A couple of weeks ago, the billionth iPhone app was downloaded from the App Store. Not bad for only nine months. How are iPhone apps related to heroes? I believe that a key to truly successful design is creating products that make users feel like heroes. The iPhone apps do this day in day out. Have you ever seen an iPhone user, giddy and eager to share the new app they've downloaded? They're delighted to whip out their iPhone and use an app to split a tab, calculate a tip, or check traffic to find a route that will get your group to an important meeting on time. This kind of excitement, pride, and need to share is predictable and repeatable, especially when you learn to look at the consumer's journey through the lens of the Hero's Journey.
The Hero's Journey, described so well by Joseph Campbell, is a classic story-telling narrative used in stories ranging from Homer's Odyssey to Star Wars. It can also be used to gain a deeper understanding of how consumers purchase, adopt and bond with products. If you observe someone go through the purchase process, you'll often find they're initially attracted, yet skeptical. Will the design live up to their expectations? Like a reluctant storybook hero, unsure of answering the Call to Adventure, consumers approach purchases (and even free downloads) with caution. Will it be worth their time, money, or even the space in their iPhone's memory?
The power of understanding how the Hero's Journey can be used in design comes after the point of purchase at The Moment of Truth--when they actually get to use it. If the design lives up to or, better yet, exceeds their expectations, the consumer feels like a hero for having braved the marketplace and returned home with a trophy. Whether it's the Flashlight app that helps guide the way in a blackout, Shazam that keeps them from racking their brain to name that tune, or the Bubble Wrap game that keeps a four-year-old occupied in a check-out line, iPhone users feel empowered by the endless apps available to download from the App Store. And when they feel empowered, they want to share the spoils of their "victory" with everyone they know.

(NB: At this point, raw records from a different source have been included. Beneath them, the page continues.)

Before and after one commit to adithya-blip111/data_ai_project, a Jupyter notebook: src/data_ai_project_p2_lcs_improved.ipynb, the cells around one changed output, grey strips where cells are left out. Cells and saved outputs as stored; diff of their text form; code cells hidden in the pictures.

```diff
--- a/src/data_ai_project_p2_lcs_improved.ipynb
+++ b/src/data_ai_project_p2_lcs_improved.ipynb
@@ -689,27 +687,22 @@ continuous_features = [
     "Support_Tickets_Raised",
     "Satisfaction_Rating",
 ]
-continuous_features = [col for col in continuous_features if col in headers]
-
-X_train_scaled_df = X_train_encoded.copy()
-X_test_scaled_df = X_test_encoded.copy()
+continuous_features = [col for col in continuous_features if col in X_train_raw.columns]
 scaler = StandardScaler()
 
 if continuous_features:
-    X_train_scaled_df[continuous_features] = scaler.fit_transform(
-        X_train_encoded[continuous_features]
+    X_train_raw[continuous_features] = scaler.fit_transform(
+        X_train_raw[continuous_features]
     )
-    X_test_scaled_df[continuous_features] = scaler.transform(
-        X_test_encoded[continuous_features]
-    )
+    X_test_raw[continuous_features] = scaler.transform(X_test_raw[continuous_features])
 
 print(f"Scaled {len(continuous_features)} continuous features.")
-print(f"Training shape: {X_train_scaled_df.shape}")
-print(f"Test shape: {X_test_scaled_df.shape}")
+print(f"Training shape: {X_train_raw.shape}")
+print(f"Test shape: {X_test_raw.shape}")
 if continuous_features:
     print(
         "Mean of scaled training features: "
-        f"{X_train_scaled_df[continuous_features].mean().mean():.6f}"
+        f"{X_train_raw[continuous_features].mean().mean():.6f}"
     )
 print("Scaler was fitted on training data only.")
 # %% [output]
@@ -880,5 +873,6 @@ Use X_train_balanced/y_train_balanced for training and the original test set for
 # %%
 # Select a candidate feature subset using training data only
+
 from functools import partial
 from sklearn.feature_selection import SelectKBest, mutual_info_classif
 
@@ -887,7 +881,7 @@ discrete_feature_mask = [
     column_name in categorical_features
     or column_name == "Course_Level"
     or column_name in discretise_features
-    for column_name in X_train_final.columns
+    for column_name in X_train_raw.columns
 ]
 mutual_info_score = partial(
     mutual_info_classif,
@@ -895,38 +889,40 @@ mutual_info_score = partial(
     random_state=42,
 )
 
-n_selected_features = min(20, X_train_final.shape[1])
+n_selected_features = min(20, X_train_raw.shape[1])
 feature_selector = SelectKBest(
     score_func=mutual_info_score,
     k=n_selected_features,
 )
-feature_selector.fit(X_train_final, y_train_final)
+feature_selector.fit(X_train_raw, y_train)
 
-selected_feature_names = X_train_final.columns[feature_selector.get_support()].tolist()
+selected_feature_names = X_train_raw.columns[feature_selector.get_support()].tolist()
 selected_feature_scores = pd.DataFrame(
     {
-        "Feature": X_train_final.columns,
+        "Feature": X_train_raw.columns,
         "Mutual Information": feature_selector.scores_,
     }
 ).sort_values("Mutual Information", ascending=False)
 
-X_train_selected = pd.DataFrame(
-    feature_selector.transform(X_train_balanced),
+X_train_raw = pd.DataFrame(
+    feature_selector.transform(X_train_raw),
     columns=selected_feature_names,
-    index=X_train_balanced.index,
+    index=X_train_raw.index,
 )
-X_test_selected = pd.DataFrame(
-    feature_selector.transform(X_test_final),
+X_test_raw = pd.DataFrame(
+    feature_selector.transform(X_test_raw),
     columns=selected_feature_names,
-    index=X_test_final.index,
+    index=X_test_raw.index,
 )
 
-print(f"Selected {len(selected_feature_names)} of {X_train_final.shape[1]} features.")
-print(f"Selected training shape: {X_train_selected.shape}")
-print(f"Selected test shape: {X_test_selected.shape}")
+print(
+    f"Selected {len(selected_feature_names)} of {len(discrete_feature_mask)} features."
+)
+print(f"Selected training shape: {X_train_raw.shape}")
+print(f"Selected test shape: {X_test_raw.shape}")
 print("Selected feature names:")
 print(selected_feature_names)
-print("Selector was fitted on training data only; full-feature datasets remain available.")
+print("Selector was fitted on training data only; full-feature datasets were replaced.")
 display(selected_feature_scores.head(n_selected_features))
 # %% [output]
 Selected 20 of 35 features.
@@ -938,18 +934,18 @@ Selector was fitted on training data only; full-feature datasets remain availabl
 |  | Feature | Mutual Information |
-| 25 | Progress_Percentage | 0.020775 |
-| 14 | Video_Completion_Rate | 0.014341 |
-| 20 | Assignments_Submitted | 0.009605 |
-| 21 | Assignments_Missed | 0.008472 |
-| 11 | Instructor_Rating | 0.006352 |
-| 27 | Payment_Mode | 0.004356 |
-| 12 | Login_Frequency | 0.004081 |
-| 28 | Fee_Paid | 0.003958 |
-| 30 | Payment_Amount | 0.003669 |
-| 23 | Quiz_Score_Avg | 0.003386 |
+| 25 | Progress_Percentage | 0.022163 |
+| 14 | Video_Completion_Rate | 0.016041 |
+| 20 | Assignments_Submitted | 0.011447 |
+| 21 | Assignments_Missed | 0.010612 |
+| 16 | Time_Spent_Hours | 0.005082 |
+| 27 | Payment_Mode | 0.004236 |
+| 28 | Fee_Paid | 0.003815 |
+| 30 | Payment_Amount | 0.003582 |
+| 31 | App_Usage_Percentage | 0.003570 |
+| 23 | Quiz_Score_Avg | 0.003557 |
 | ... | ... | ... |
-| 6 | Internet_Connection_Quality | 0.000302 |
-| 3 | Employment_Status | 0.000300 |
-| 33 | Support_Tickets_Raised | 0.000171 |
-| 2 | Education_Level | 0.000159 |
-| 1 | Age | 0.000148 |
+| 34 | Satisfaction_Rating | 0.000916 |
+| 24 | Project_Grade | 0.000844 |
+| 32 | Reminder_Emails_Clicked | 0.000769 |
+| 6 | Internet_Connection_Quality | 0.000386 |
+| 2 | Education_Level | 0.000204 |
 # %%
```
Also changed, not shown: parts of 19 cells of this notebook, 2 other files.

So the next time you approach a design problem, take a moment and think… how can I make this design so engaging and compelling that people simply have to share it? When you've done this, you just haven't sold one product. When you successfully let the Hero's Journey be your guide, each sale, each heroic evangelist you create, will generate many more sales and build brand loyalty. It will turn your company into something far more than a company that creates products or services. It will be a company that creates empowerment. When you move people in this way, you bond them to your brand. And that bond? It's priceless.
Ravi Sawhney is the founder and CEO of RKS, a global leader in strategy, innovation, and design.
Since founding RKS nearly 30 years ago, Sawhney has earned a variety of top honors in the design industry, and assembled a client list that includes HP, Intel, LG, Medtronic, Seiko, Sprint, and Zyliss, among many others. In the process, RKS has helped generate more than 150 patents on behalf of their clients.
In 2004 Sawhney was named chairperson of the Industrial Design Excellence Award program, where he created the IDSA/BusinessWeek Catalyst award for products that generate measurable business results. Most recently, he was named Executive Director of Catalyst to direct its evolution into a program to develop case studies illustrating design's power to effect positive change.
Sawhney also invented the popular Psycho-Aesthetics® design strategy, which Harvard adopted as a Business School Case Study. He is a regularly featured lecturer at Harvard Business School, USC's Marshall School of Business, and UCLA's Anderson School of Business, where he teaches this business-driven design tool.
In addition to RKS, Sawhney has played an integral part in the founding of several other businesses, including Intrigo, an innovative computer accessory company; On2 Better Health, a health products company; and RKS Guitars, best known for its reinvention of the electric guitar.